GOAL OF THE EXERCISE:
Entries must be copied exactly, with nothing left out.

RECORDS FOR THE TASK:
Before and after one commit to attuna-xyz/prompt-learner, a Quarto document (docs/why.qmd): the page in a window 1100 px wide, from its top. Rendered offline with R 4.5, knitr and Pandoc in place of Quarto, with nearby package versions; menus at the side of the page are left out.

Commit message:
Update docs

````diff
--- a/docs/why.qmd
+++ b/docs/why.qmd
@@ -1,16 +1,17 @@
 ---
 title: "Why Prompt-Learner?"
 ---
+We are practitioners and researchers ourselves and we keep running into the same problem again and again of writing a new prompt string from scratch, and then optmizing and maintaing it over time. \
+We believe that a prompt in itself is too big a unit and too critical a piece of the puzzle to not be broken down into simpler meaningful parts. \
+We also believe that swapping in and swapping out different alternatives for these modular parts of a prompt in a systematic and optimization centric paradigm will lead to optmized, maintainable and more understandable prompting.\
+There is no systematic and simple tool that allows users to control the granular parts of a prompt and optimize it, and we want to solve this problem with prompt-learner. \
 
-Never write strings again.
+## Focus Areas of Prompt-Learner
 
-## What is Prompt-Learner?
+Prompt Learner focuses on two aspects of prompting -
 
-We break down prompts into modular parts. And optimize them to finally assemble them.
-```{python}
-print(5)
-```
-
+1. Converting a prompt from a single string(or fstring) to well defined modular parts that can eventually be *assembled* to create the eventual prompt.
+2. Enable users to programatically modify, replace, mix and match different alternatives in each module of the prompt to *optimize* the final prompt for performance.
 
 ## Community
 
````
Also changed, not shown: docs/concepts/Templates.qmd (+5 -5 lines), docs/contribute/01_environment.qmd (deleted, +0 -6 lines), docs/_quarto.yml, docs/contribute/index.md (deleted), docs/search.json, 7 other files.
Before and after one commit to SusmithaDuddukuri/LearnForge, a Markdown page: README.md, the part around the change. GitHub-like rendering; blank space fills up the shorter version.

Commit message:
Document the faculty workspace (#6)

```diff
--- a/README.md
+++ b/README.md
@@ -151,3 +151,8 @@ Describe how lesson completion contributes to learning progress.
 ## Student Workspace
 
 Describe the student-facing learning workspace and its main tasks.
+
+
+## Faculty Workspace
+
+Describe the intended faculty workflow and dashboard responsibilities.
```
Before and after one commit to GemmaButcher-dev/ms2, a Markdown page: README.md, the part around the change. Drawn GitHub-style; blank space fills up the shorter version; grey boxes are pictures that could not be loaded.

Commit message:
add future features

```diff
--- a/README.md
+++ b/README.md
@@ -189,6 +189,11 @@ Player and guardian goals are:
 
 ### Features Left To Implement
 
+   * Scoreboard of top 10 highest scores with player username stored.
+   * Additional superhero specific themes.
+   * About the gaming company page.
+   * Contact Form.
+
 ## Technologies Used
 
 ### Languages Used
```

ANSWER SPACE:
Before and after one commit to attuna-xyz/prompt-learner, a Quarto document (docs/why.qmd): the page in a window 1100 px wide, from its top. Rendered offline with R 4.5, knitr and Pandoc in place of Quarto, with nearby package versions; menus at the side of the page are left out.

Commit message:
Update docs

````diff
--- a/docs/why.qmd
+++ b/docs/why.qmd
@@ -1,16 +1,17 @@
 ---
 title: "Why Prompt-Learner?"
 ---
+We are practitioners and researchers ourselves and we keep running into the same problem again and again of writing a new prompt string from scratch, and then optmizing and maintaing it over time. \
+We believe that a prompt in itself is too big a unit and too critical a piece of the puzzle to not be broken down into simpler meaningful parts. \
+We also believe that swapping in and swapping out different alternatives for these modular parts of a prompt in a systematic and optimization centric paradigm will lead to optmized, maintainable and more understandable prompting.\
+There is no systematic and simple tool that allows users to control the granular parts of a prompt and optimize it, and we want to solve this problem with prompt-learner. \
 
-Never write strings again.
+## Focus Areas of Prompt-Learner
 
-## What is Prompt-Learner?
+Prompt Learner focuses on two aspects of prompting -
 
-We break down prompts into modular parts. And optimize them to finally assemble them.
-```{python}
-print(5)
-```
-
+1. Converting a prompt from a single string(or fstring) to well defined modular parts that can eventually be *assembled* to create the eventual prompt.
+2. Enable users to programatically modify, replace, mix and match different alternatives in each module of the prompt to *optimize* the final prompt for performance.
 
 ## Community
 
````
Also changed, not shown: docs/concepts/Templates.qmd (+5 -5 lines), docs/contribute/01_environment.qmd (deleted, +0 -6 lines), docs/_quarto.yml, docs/contribute/index.md (deleted), docs/search.json, 7 other files.
Before and after one commit to SusmithaDuddukuri/LearnForge, a Markdown page: README.md, the part around the change. GitHub-like rendering; blank space fills up the shorter version.

Commit message:
Document the faculty workspace (#6)

```diff
--- a/README.md
+++ b/README.md
@@ -151,3 +151,8 @@ Describe how lesson completion contributes to learning progress.
 ## Student Workspace
 
 Describe the student-facing learning workspace and its main tasks.
+
+
+## Faculty Workspace
+
+Describe the intended faculty workflow and dashboard responsibilities.
```
Before and after one commit to GemmaButcher-dev/ms2, a Markdown page: README.md, the part around the change. Drawn GitHub-style; blank space fills up the shorter version; grey boxes are pictures that could not be loaded.

Commit message:
add future features

```diff
--- a/README.md
+++ b/README.md
@@ -189,6 +189,11 @@ Player and guardian goals are:
 
 ### Features Left To Implement
 
+   * Scoreboard of top 10 highest scores with player username stored.
+   * Additional superhero specific themes.
+   * About the gaming company page.
+   * Contact Form.
+
 ## Technologies Used
 
 ### Languages Used
```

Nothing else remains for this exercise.